=== Data excerpts ===
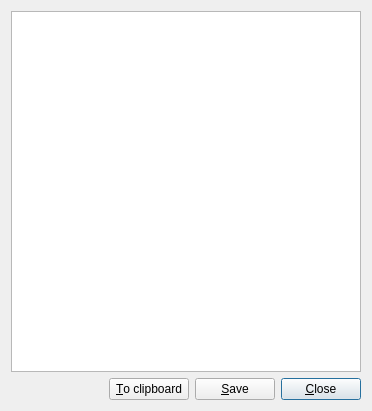
The window that src/textview_gui.ui (bernds/q5Go) describes before a commit, drawn with Qt 5.
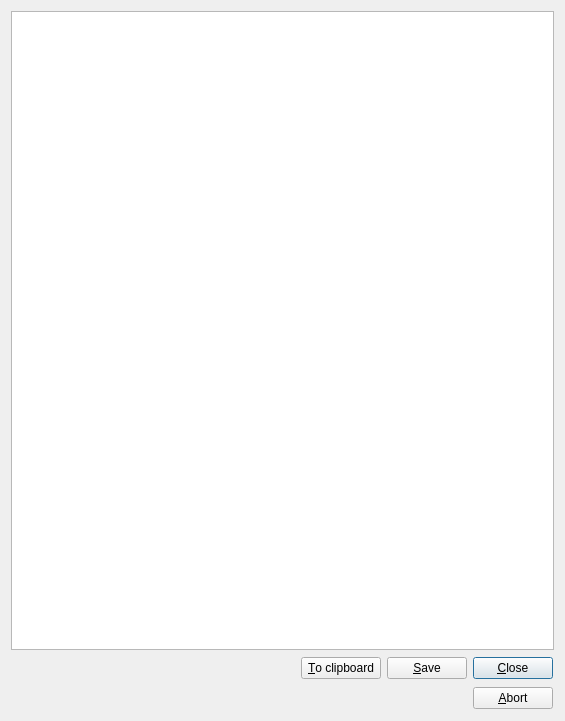
The same window after the commit.

Commit message: Extend the textview functionality a little.  This will be used not just for ASCII export, but also for GTP messages.

What changed in the file:
```diff
--- a/src/textview_gui.ui
+++ b/src/textview_gui.ui
@@ -9,8 +9,8 @@
       <rect>
         <x>0</x>
         <y>0</y>
-        <width>372</width>
-        <height>411</height>
+    <width>565</width>
+    <height>721</height>
       </rect>
     </property>
     <property name="windowTitle">
@@ -22,6 +22,26 @@
       </property>
       <property name="spacing">
         <number>6</number>
+   </property>
+   <property name="leftMargin">
+    <number>11</number>
+   </property>
+   <property name="topMargin">
+    <number>11</number>
+   </property>
+   <property name="rightMargin">
+    <number>11</number>
+   </property>
+   <property name="bottomMargin">
+    <number>11</number>
+   </property>
+   <item>
+    <layout class="QVBoxLayout" name="verticalLayout_2">
+     <property name="topMargin">
+      <number>0</number>
+     </property>
+     <property name="bottomMargin">
+      <number>0</number>
       </property>
       <item>
         <widget class="QTextEdit" name="textEdit">
@@ -34,27 +54,45 @@
         </widget>
       </item>
       <item>
-        <layout class="QHBoxLayout">
-          <property name="margin">
-            <number>0</number>
-          </property>
+      <widget class="QWidget" name="exportBox" native="true">
+       <layout class="QVBoxLayout" name="verticalLayout_3">
           <property name="spacing">
             <number>6</number>
           </property>
+        <property name="leftMargin">
+         <number>1</number>
+        </property>
+        <property name="topMargin">
+         <number>1</number>
+        </property>
+        <property name="rightMargin">
+         <number>1</number>
+        </property>
+        <property name="bottomMargin">
+         <number>1</number>
+        </property>
           <item>
-            <spacer name="Horizontal Spacing2">
-              <property name="sizeHint">
+         <layout class="QHBoxLayout" name="horizontalLayout">
+          <property name="leftMargin">
+           <number>0</number>
+          </property>
+          <property name="rightMargin">
+           <number>0</number>
+          </property>
+          <item>
+           <spacer name="Horizontal Spacing3">
+            <property name="orientation">
+             <enum>Qt::Horizontal</enum>
+            </property>
+            <property name="sizeType">
+             <enum>QSizePolicy::Expanding</enum>
+            </property>
+            <property name="sizeHint" stdset="0">
                 <size>
                   <width>20</width>
                   <height>20</height>
                 </size>
               </property>
-              <property name="sizeType">
-                <enum>QSizePolicy::Expanding</enum>
-              </property>
-              <property name="orientation">
-                <enum>Qt::Horizontal</enum>
-              </property>
             </spacer>
           </item>
           <item>
@@ -88,9 +126,58 @@
               <property name="default">
                 <bool>true</bool>
               </property>
+           </widget>
+          </item>
+         </layout>
+        </item>
+       </layout>
+      </widget>
+     </item>
+     <item>
+      <widget class="QWidget" name="gtpBox" native="true">
+       <layout class="QHBoxLayout" name="gtpLayout">
+        <property name="spacing">
+         <number>6</number>
+        </property>
+        <property name="leftMargin">
+         <number>1</number>
+        </property>
+        <property name="topMargin">
+         <number>1</number>
+        </property>
+        <property name="rightMargin">
+         <number>1</number>
+        </property>
+        <property name="bottomMargin">
+         <number>1</number>
+        </property>
+        <item>
+         <spacer name="Horizontal Spacing2">
+          <property name="orientation">
+           <enum>Qt::Horizontal</enum>
+          </property>
+          <property name="sizeType">
+           <enum>QSizePolicy::Expanding</enum>
+          </property>
+          <property name="sizeHint" stdset="0">
+           <size>
+            <width>20</width>
+            <height>20</height>
+           </size>
+          </property>
+         </spacer>
+        </item>
+        <item>
+         <widget class="QPushButton" name="buttonAbort">
               <property name="toolTip">
-                <string>Close this window</string>
-              </property>
+           <string>Abort program startup</string>
+          </property>
+          <property name="text">
+           <string>&amp;Abort</string>
+          </property>
+         </widget>
+        </item>
+       </layout>
             </widget>
           </item>
         </layout>
```
Left out of the diff: 60 changed lines with no effect on the pictures. Lines whose indentation alone changed are shown as unchanged. The commit also changes 3 other files.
===
**Problem details**.
Return every line above verbatim, pictures excluded.

**Response to the exercise**.
The window that src/textview_gui.ui (bernds/q5Go) describes before a commit, drawn with Qt 5.
The same window after the commit.

Commit message: Extend the textview functionality a little.  This will be used not just for ASCII export, but also for GTP messages.

What changed in the file:
```diff
--- a/src/textview_gui.ui
+++ b/src/textview_gui.ui
@@ -9,8 +9,8 @@
       <rect>
         <x>0</x>
         <y>0</y>
-        <width>372</width>
-        <height>411</height>
+    <width>565</width>
+    <height>721</height>
       </rect>
     </property>
     <property name="windowTitle">
@@ -22,6 +22,26 @@
       </property>
       <property name="spacing">
         <number>6</number>
+   </property>
+   <property name="leftMargin">
+    <number>11</number>
+   </property>
+   <property name="topMargin">
+    <number>11</number>
+   </property>
+   <property name="rightMargin">
+    <number>11</number>
+   </property>
+   <property name="bottomMargin">
+    <number>11</number>
+   </property>
+   <item>
+    <layout class="QVBoxLayout" name="verticalLayout_2">
+     <property name="topMargin">
+      <number>0</number>
+     </property>
+     <property name="bottomMargin">
+      <number>0</number>
       </property>
       <item>
         <widget class="QTextEdit" name="textEdit">
@@ -34,27 +54,45 @@
         </widget>
       </item>
       <item>
-        <layout class="QHBoxLayout">
-          <property name="margin">
-            <number>0</number>
-          </property>
+      <widget class="QWidget" name="exportBox" native="true">
+       <layout class="QVBoxLayout" name="verticalLayout_3">
           <property name="spacing">
             <number>6</number>
           </property>
+        <property name="leftMargin">
+         <number>1</number>
+        </property>
+        <property name="topMargin">
+         <number>1</number>
+        </property>
+        <property name="rightMargin">
+         <number>1</number>
+        </property>
+        <property name="bottomMargin">
+         <number>1</number>
+        </property>
           <item>
-            <spacer name="Horizontal Spacing2">
-              <property name="sizeHint">
+         <layout class="QHBoxLayout" name="horizontalLayout">
+          <property name="leftMargin">
+           <number>0</number>
+          </property>
+          <property name="rightMargin">
+           <number>0</number>
+          </property>
+          <item>
+           <spacer name="Horizontal Spacing3">
+            <property name="orientation">
+             <enum>Qt::Horizontal</enum>
+            </property>
+            <property name="sizeType">
+             <enum>QSizePolicy::Expanding</enum>
+            </property>
+            <property name="sizeHint" stdset="0">
                 <size>
                   <width>20</width>
                   <height>20</height>
                 </size>
               </property>
-              <property name="sizeType">
-                <enum>QSizePolicy::Expanding</enum>
-              </property>
-              <property name="orientation">
-                <enum>Qt::Horizontal</enum>
-              </property>
             </spacer>
           </item>
           <item>
@@ -88,9 +126,58 @@
               <property name="default">
                 <bool>true</bool>
               </property>
+           </widget>
+          </item>
+         </layout>
+        </item>
+       </layout>
+      </widget>
+     </item>
+     <item>
+      <widget class="QWidget" name="gtpBox" native="true">
+       <layout class="QHBoxLayout" name="gtpLayout">
+        <property name="spacing">
+         <number>6</number>
+        </property>
+        <property name="leftMargin">
+         <number>1</number>
+        </property>
+        <property name="topMargin">
+         <number>1</number>
+        </property>
+        <property name="rightMargin">
+         <number>1</number>
+        </property>
+        <property name="bottomMargin">
+         <number>1</number>
+        </property>
+        <item>
+         <spacer name="Horizontal Spacing2">
+          <property name="orientation">
+           <enum>Qt::Horizontal</enum>
+          </property>
+          <property name="sizeType">
+           <enum>QSizePolicy::Expanding</enum>
+          </property>
+          <property name="sizeHint" stdset="0">
+           <size>
+            <width>20</width>
+            <height>20</height>
+           </size>
+          </property>
+         </spacer>
+        </item>
+        <item>
+         <widget class="QPushButton" name="buttonAbort">
               <property name="toolTip">
-                <string>Close this window</string>
-              </property>
+           <string>Abort program startup</string>
+          </property>
+          <property name="text">
+           <string>&amp;Abort</string>
+          </property>
+         </widget>
+        </item>
+       </layout>
             </widget>
           </item>
         </layout>
```
Left out of the diff: 60 changed lines with no effect on the pictures. Lines whose indentation alone changed are shown as unchanged. The commit also changes 3 other files.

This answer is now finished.